As-Salamu Alaykum Dear Muhammad,
Thank you for your question and for contacting Ask About Islam.
Your question is very general and I’m not sure exactly what you’re looking for. First of all, we Muslims do not usually use the words “missionary” or “missionary work” to refer to a da`i and da`wah. We prefer to keep our own Islamic terms, which come from the verb meaning to call or invite.
As for who should make da`wah, each and every one of us Muslims should invite others to Islam by setting an example of good behavior so that people can see that our faith is a living faith that means more to us than praying five times a day.
But da`wah in such forms as preaching, debating, and writing requires training, not only in Islamic knowledge but also in communication skills. This, obviously, is not the duty of all of us. But we all should financially support the efforts of da`is (those who work in da`wah; Arabic plural: du`ah).
The issues and challenges facing da`is vary from country to country and from one situation to another. Are they making da`wah to Muslims who know little about Islam and who have added to their religion in their ignorance? Is their audience literate? Are they trying to convince others to become Muslim?
Are those others People of the Book who have some background in the concepts of God, revelation, and prophethood? Or are they pagans who have no such background, and so different arguments and approaches must be made?

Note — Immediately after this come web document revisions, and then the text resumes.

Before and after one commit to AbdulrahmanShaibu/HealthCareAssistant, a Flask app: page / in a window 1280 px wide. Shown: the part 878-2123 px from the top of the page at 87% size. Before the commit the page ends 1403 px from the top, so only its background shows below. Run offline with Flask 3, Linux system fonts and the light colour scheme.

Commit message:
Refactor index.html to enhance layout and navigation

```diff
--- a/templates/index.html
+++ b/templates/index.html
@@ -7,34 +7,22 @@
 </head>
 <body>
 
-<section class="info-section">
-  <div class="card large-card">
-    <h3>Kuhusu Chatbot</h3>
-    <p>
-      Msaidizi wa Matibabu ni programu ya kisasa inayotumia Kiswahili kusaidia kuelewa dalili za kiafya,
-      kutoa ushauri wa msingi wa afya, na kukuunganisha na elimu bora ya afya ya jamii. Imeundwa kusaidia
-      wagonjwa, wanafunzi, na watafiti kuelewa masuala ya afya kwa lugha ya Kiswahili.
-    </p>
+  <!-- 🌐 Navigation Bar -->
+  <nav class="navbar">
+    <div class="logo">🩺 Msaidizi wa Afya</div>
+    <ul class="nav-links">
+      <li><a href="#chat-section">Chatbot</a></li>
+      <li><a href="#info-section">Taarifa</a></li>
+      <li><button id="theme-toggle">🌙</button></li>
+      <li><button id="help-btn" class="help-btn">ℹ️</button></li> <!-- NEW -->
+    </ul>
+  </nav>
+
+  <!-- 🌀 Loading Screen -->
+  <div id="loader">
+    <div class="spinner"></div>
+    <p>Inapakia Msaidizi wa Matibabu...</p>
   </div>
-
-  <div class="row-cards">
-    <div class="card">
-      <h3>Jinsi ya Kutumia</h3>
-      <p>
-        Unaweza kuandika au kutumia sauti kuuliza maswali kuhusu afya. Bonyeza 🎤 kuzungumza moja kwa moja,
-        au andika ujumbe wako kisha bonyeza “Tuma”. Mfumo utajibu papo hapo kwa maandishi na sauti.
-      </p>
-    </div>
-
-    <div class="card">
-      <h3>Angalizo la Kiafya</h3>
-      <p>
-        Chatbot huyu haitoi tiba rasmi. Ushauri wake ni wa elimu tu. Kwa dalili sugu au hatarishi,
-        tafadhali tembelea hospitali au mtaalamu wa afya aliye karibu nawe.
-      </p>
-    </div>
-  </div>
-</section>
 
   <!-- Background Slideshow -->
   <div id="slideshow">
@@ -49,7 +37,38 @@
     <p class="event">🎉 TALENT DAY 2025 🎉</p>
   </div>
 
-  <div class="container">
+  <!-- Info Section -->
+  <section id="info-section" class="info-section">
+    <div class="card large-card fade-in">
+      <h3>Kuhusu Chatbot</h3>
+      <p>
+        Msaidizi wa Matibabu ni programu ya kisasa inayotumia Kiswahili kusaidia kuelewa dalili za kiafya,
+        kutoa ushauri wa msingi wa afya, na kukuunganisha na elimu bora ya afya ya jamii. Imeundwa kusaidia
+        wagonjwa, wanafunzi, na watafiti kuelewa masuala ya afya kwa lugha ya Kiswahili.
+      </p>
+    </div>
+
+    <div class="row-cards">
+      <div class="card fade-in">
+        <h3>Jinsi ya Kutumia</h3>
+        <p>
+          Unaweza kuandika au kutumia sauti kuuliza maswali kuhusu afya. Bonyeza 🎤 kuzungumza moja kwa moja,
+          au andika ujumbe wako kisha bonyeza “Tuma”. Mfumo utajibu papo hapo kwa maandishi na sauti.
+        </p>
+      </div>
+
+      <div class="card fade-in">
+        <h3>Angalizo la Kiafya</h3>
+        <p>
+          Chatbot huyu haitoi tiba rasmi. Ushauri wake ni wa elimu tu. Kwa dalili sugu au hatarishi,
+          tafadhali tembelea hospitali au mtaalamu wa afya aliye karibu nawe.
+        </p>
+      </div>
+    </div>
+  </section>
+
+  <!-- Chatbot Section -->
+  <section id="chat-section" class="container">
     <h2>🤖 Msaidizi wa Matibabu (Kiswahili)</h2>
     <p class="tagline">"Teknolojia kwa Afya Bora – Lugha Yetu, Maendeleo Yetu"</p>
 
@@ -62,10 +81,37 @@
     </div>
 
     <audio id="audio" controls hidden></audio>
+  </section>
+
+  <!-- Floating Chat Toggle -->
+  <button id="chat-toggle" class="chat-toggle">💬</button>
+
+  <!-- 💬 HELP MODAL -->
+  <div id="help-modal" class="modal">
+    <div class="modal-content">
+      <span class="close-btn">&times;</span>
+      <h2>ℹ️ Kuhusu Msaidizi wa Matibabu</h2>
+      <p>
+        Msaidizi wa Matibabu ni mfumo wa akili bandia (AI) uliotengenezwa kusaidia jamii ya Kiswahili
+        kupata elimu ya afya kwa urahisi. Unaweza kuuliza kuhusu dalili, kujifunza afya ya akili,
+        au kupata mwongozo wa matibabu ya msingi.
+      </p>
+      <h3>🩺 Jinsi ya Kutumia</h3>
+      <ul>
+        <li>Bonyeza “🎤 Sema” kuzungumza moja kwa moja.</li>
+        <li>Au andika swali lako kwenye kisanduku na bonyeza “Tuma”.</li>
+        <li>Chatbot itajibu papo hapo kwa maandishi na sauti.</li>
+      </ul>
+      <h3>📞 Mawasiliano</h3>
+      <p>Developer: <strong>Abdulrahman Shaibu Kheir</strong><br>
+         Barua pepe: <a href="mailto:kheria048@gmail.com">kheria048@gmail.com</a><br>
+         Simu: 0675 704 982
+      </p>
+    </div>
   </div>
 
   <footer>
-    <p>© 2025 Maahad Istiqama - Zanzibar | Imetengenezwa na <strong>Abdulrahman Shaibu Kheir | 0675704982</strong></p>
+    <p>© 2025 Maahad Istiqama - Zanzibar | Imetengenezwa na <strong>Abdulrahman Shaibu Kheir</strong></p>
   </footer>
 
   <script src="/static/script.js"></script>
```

Are the da`is working in a poor developing country where they might not even have a microphone and loudspeakers to talk to a large audience? Are they speaking in person to one or a few people, or even to a crowd? Or are they using radio, TV, CDs, or the Internet to reach a distant impersonal audience? All of these and other factors will make a difference to their approach, so da`is must be trained in the methods they will use.
In addition, da`is should know the language, culture, and customs of the audience well. The traditions of the audience that do not conflict with Islam should be respected.
The choice of which language to use might be important in some situations. For example, in West Africa the Christian missionaries usually speak in English and use a translator when necessary to convey their message, for sociolinguistic reasons that do not apply everywhere.
This gives the missionaries a high status in the eyes of the people. The Muslim da`is there usually address the people in the African languages, but they are now beginning to change their tactics and address them in English in order to raise their status and the status of their message.
Furthermore, Christian missionaries often become very emotional in their speech and so they enter people’s hearts. The Muslim da`is, on the other hand, tend to focus on facts and reasoning—and often wrongly assume that the audience knows and accepts the basics of faith. Thus, their message does not reach people’s hearts.
The challenge there—and elsewhere—is for da`is to learn to touch people’s hearts without making Islam a blindly accepted faith.
Another problem in da`wah in many places is that the da`is lead ascetic lives, often leaving behind their families and work for months at a time. Or they may simply be under funded.
In both cases, this makes Islam unattractive because people want to live comfortable lives. If they feel that they have to give up even basic needs or simple wants to be Muslim, they will turn away.
Those are some of the challenges of da`wah as I see it. For more information, please read the links provided below.
I hope my answer is satisfactory. Thank you again for your question and please keep in touch.